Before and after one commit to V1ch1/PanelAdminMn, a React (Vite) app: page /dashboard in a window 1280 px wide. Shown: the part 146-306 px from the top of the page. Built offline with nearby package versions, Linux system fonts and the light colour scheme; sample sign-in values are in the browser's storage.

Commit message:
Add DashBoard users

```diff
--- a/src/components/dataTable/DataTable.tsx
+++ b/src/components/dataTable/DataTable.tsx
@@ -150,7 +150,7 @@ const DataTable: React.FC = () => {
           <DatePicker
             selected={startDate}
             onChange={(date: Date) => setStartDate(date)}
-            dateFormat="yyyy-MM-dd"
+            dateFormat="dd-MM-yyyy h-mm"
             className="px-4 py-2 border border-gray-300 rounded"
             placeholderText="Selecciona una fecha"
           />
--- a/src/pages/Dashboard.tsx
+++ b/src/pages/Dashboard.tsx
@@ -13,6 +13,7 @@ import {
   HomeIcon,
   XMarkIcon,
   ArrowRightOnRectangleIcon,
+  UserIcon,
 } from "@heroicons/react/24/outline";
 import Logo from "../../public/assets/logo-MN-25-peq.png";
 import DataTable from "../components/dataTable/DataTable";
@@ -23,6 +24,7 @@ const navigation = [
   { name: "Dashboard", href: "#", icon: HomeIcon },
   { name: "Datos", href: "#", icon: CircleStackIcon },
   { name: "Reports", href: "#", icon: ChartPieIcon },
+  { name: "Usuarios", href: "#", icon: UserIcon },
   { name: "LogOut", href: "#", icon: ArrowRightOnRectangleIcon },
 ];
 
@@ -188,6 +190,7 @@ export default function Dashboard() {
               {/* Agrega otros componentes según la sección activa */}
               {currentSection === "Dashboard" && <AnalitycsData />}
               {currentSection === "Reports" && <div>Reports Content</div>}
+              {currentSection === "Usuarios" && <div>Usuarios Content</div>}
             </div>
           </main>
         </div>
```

# Directions:
Give back every line of the data exactly.

# Expected answer:
Before and after one commit to V1ch1/PanelAdminMn, a React (Vite) app: page /dashboard in a window 1280 px wide. Shown: the part 146-306 px from the top of the page. Built offline with nearby package versions, Linux system fonts and the light colour scheme; sample sign-in values are in the browser's storage.

Commit message:
Add DashBoard users

```diff
--- a/src/components/dataTable/DataTable.tsx
+++ b/src/components/dataTable/DataTable.tsx
@@ -150,7 +150,7 @@ const DataTable: React.FC = () => {
           <DatePicker
             selected={startDate}
             onChange={(date: Date) => setStartDate(date)}
-            dateFormat="yyyy-MM-dd"
+            dateFormat="dd-MM-yyyy h-mm"
             className="px-4 py-2 border border-gray-300 rounded"
             placeholderText="Selecciona una fecha"
           />
--- a/src/pages/Dashboard.tsx
+++ b/src/pages/Dashboard.tsx
@@ -13,6 +13,7 @@ import {
   HomeIcon,
   XMarkIcon,
   ArrowRightOnRectangleIcon,
+  UserIcon,
 } from "@heroicons/react/24/outline";
 import Logo from "../../public/assets/logo-MN-25-peq.png";
 import DataTable from "../components/dataTable/DataTable";
@@ -23,6 +24,7 @@ const navigation = [
   { name: "Dashboard", href: "#", icon: HomeIcon },
   { name: "Datos", href: "#", icon: CircleStackIcon },
   { name: "Reports", href: "#", icon: ChartPieIcon },
+  { name: "Usuarios", href: "#", icon: UserIcon },
   { name: "LogOut", href: "#", icon: ArrowRightOnRectangleIcon },
 ];
 
@@ -188,6 +190,7 @@ export default function Dashboard() {
               {/* Agrega otros componentes según la sección activa */}
               {currentSection === "Dashboard" && <AnalitycsData />}
               {currentSection === "Reports" && <div>Reports Content</div>}
+              {currentSection === "Usuarios" && <div>Usuarios Content</div>}
             </div>
           </main>
         </div>
```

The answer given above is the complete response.